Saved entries
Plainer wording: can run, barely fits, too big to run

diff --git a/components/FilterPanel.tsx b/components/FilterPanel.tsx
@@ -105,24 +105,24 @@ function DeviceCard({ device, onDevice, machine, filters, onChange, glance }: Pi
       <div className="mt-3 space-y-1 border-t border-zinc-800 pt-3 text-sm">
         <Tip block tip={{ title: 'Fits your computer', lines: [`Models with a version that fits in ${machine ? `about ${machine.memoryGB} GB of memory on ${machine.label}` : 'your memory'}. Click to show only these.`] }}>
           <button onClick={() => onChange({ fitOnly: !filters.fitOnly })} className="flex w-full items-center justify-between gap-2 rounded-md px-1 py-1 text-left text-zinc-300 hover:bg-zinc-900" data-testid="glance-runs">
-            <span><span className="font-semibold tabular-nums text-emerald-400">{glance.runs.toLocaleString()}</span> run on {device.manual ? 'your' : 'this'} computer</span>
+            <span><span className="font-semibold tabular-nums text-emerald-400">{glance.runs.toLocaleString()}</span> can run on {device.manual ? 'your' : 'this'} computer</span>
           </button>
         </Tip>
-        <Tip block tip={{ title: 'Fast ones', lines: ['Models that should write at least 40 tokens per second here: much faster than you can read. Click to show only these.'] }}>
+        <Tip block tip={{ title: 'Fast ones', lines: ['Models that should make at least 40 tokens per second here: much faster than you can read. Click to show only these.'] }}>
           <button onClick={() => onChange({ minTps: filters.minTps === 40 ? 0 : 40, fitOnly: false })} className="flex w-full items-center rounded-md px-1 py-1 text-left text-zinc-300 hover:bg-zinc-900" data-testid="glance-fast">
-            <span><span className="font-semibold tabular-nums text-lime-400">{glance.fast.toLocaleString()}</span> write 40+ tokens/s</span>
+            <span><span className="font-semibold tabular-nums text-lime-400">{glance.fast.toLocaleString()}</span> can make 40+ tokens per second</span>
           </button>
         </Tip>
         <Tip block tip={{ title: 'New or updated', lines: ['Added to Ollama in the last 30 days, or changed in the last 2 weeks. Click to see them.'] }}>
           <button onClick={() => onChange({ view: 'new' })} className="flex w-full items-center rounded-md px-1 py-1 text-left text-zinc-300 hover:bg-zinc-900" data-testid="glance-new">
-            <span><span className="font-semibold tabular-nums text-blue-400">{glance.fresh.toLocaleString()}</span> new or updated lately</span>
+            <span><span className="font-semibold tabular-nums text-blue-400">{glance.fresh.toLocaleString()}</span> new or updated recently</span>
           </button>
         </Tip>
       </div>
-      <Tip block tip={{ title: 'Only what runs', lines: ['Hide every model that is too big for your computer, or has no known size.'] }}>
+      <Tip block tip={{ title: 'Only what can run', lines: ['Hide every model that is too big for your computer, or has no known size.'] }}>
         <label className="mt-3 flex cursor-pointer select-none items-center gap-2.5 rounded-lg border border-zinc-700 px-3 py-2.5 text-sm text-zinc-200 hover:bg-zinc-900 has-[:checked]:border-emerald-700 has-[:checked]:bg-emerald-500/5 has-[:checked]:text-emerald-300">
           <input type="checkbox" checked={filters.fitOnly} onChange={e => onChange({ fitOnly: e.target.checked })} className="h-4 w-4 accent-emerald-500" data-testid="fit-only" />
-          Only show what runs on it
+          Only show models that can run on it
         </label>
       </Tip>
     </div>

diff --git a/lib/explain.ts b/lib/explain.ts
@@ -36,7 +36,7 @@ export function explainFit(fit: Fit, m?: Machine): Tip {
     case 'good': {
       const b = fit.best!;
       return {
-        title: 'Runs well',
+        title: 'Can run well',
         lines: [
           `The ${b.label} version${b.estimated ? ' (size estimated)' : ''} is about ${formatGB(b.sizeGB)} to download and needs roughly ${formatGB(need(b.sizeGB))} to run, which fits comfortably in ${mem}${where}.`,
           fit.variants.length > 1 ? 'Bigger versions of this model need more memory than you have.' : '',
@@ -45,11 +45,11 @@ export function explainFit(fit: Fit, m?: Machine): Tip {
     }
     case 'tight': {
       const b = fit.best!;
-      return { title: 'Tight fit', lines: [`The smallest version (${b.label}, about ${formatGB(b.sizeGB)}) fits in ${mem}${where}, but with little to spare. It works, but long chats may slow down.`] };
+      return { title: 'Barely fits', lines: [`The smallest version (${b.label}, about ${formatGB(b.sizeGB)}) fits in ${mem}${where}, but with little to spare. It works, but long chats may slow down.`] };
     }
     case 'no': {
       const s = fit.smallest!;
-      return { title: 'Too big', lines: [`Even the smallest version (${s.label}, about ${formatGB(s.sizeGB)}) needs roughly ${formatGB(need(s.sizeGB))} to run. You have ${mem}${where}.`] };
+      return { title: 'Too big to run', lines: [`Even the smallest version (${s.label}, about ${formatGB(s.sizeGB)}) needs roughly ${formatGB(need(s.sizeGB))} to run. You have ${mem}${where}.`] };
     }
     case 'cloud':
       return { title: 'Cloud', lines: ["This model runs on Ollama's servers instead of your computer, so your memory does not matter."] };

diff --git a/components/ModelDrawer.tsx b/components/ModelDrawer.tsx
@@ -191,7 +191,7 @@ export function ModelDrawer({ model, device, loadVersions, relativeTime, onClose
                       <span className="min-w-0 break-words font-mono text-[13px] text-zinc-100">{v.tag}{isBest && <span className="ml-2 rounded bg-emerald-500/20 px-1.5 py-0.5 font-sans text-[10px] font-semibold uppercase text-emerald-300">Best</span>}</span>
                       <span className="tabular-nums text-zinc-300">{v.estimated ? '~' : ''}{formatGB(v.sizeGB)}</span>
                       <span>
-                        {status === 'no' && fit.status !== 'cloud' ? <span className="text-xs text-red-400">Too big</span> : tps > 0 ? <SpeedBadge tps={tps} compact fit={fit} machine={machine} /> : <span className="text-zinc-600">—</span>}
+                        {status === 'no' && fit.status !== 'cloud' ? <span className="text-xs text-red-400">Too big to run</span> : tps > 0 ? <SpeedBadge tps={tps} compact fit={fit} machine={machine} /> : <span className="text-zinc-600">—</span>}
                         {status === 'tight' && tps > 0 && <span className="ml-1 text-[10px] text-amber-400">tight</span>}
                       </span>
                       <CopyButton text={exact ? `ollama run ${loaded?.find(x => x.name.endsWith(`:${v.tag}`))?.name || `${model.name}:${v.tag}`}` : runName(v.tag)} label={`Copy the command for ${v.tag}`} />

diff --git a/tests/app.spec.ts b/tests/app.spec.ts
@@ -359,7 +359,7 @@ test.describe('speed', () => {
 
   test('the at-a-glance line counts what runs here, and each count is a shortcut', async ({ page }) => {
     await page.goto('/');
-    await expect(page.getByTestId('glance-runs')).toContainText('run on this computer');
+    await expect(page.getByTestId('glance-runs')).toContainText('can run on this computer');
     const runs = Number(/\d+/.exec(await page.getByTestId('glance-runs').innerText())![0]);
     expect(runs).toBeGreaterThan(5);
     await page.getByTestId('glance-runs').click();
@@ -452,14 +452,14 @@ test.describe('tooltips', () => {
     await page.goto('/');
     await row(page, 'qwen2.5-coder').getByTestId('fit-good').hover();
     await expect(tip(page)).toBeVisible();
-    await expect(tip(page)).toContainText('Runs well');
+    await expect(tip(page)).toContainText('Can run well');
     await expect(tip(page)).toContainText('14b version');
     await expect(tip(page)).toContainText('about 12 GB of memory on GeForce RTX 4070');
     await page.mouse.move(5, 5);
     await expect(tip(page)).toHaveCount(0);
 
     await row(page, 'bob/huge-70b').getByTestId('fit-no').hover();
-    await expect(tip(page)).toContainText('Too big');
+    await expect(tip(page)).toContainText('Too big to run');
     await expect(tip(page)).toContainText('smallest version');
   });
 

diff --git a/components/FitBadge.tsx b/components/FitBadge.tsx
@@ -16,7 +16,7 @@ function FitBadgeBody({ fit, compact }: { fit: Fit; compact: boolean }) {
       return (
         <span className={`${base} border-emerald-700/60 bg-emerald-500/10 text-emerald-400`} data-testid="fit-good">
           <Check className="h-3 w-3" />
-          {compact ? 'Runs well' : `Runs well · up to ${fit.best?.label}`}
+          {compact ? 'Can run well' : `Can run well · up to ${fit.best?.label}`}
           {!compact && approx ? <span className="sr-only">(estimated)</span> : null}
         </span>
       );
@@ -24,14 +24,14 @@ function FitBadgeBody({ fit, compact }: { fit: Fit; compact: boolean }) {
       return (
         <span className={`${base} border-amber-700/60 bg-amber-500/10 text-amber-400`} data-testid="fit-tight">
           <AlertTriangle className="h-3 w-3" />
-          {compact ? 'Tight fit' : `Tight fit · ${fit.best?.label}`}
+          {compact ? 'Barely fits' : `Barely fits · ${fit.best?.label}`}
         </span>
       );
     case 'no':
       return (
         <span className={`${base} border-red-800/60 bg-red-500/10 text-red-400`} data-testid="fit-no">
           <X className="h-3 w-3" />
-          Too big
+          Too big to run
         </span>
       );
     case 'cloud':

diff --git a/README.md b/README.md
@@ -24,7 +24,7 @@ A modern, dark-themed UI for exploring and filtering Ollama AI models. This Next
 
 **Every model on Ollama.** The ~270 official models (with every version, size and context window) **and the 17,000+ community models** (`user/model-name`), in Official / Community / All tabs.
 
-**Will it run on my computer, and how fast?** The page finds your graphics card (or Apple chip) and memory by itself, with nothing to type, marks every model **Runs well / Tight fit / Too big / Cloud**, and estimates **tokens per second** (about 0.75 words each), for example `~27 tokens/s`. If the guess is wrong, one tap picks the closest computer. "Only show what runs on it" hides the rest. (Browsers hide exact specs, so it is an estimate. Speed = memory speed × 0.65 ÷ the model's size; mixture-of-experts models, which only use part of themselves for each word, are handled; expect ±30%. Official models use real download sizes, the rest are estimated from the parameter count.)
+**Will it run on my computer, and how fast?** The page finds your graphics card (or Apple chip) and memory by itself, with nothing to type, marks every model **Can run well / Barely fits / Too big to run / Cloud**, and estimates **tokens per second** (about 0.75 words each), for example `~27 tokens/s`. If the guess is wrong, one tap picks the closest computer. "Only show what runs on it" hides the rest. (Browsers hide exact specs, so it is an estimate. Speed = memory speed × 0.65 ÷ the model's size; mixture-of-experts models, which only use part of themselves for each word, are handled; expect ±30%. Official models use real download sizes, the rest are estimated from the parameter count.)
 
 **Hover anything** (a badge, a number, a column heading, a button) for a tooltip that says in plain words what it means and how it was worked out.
...
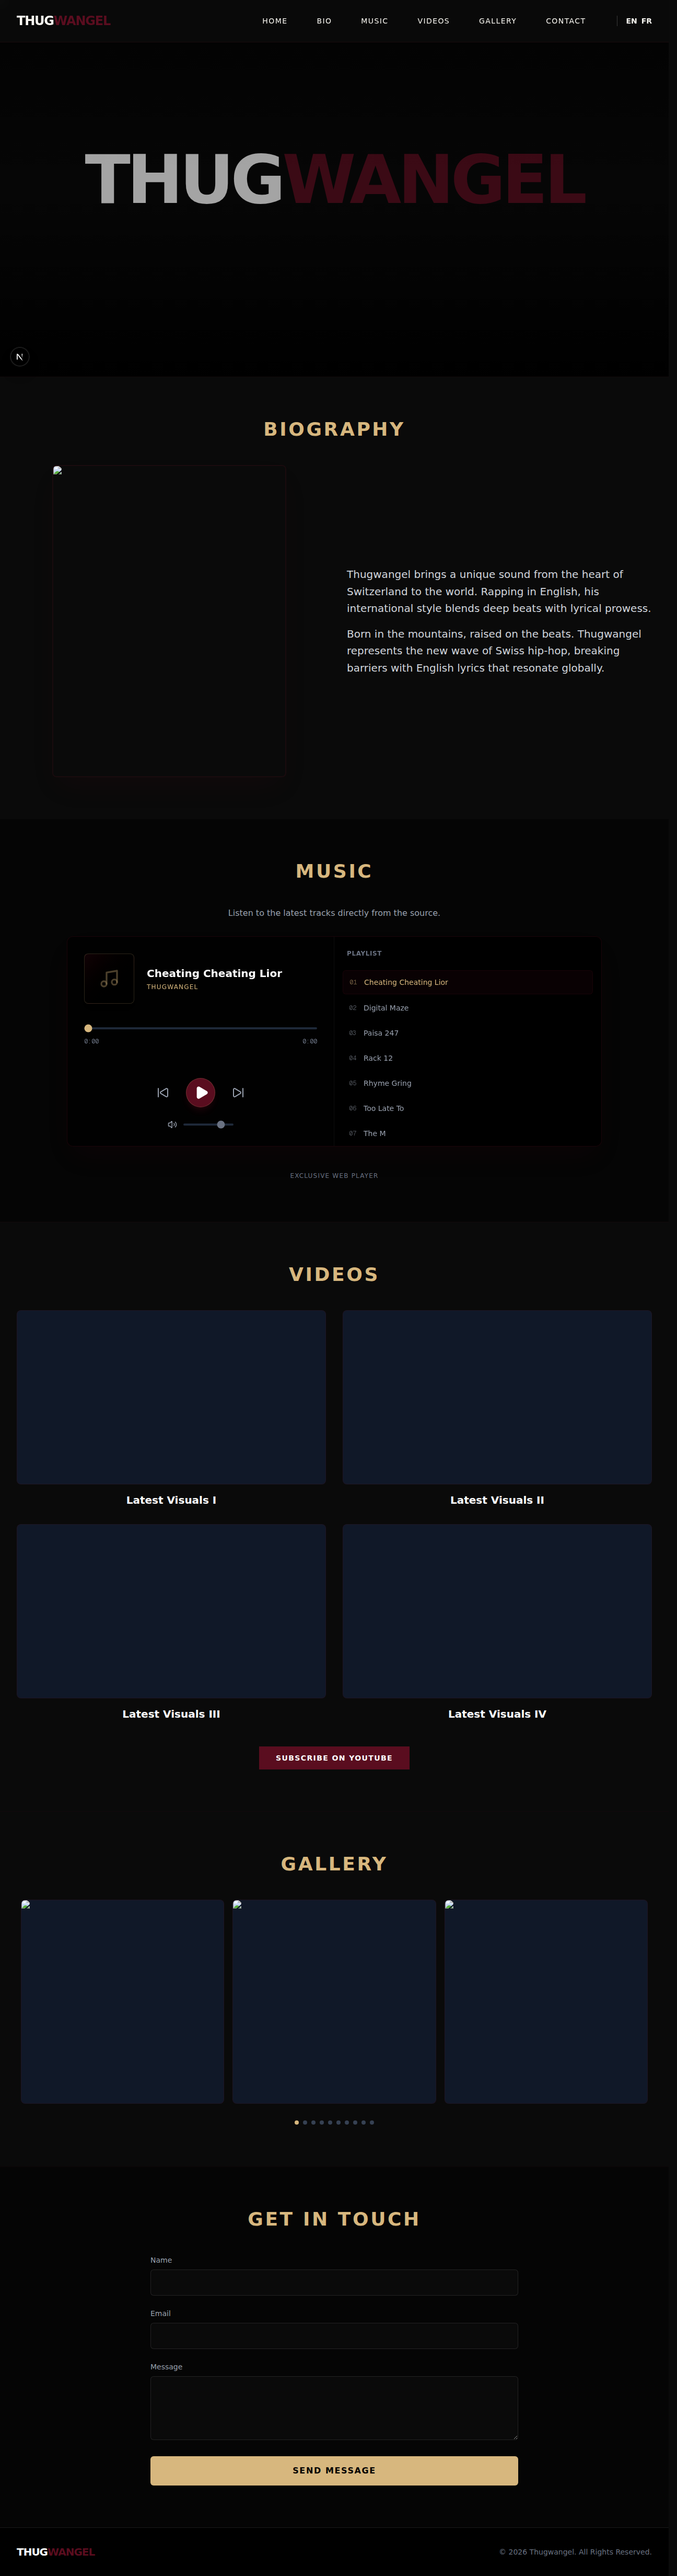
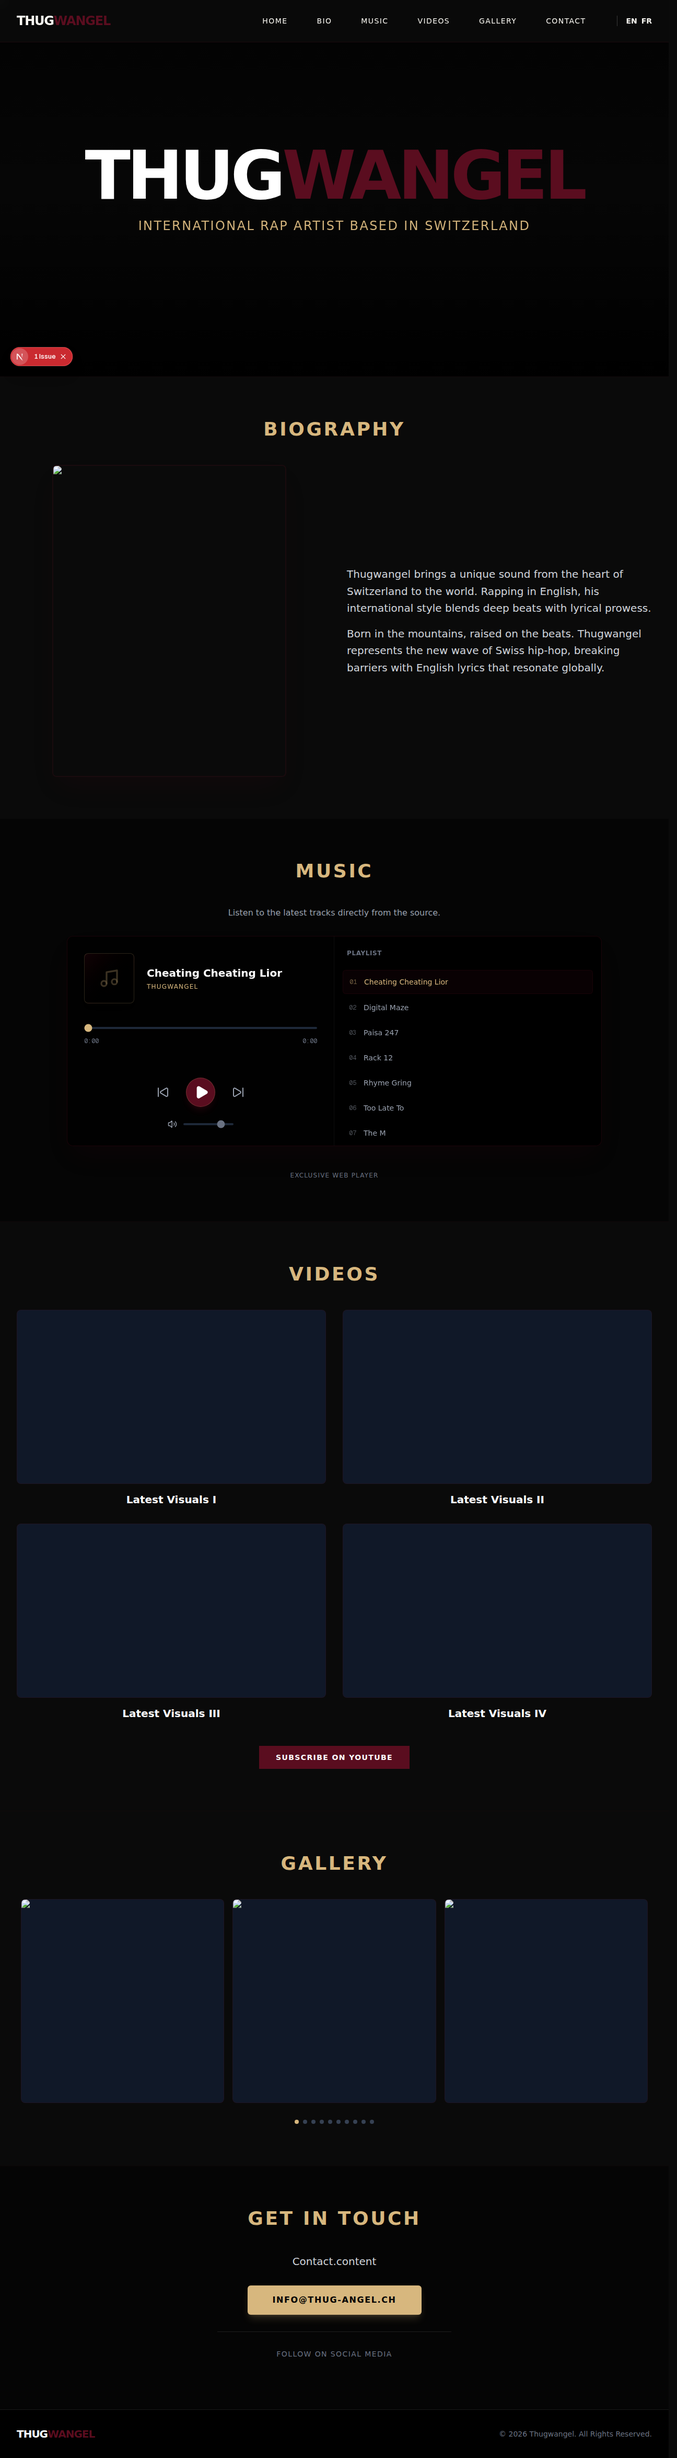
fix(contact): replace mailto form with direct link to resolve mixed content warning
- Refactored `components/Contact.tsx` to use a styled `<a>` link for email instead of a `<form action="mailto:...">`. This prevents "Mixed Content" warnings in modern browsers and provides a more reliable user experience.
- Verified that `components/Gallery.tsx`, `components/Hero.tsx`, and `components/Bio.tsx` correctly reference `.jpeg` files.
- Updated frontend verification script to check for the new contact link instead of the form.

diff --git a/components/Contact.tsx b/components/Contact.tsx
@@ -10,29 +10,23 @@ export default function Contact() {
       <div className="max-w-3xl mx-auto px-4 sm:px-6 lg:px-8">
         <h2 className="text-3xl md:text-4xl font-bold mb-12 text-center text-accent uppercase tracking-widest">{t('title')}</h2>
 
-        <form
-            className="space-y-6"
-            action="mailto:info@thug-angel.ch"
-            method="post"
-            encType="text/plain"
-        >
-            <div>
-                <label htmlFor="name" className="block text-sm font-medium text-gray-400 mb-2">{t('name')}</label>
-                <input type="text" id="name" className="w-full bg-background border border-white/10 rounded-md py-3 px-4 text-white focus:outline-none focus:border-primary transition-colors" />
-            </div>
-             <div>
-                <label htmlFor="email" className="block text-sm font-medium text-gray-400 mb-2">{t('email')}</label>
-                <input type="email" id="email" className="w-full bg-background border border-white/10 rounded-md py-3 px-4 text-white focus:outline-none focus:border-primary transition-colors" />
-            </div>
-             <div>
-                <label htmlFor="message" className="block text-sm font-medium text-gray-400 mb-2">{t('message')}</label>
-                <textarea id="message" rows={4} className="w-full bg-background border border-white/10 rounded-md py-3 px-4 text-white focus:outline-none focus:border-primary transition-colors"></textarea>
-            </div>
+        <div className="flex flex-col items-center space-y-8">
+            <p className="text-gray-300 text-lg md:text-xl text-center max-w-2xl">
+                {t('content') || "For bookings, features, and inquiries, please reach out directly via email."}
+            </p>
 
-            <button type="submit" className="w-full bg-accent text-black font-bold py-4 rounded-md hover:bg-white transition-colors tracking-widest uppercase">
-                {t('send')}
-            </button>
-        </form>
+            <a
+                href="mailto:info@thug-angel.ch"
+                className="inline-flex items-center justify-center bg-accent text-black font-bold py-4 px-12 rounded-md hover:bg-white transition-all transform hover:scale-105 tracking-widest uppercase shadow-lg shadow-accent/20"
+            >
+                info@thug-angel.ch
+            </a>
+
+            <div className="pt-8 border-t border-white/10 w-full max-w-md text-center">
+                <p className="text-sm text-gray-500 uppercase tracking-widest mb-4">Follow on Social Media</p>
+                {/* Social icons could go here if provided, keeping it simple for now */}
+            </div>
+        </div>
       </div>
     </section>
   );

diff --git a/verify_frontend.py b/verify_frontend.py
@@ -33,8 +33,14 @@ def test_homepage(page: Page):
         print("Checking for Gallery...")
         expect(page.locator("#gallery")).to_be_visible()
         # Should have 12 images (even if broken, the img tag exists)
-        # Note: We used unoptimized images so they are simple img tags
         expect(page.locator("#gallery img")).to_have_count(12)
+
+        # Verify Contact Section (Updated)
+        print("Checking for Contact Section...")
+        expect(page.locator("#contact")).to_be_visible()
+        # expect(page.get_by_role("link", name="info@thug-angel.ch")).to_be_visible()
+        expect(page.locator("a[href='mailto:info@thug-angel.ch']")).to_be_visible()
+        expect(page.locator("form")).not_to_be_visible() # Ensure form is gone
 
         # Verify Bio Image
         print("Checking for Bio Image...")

▸ EXERCISE OBJECTIVE
From the entries, copy every line in which the word "little" occurs.

▸ RESPONSE TO THE TASK
-      return { title: 'Tight fit', lines: [`The smallest version (${b.label}, about ${formatGB(b.sizeGB)}) fits in ${mem}${where}, but with little to spare. It works, but long chats may slow down.`] };
+      return { title: 'Barely fits', lines: [`The smallest version (${b.label}, about ${formatGB(b.sizeGB)}) fits in ${mem}${where}, but with little to spare. It works, but long chats may slow down.`] };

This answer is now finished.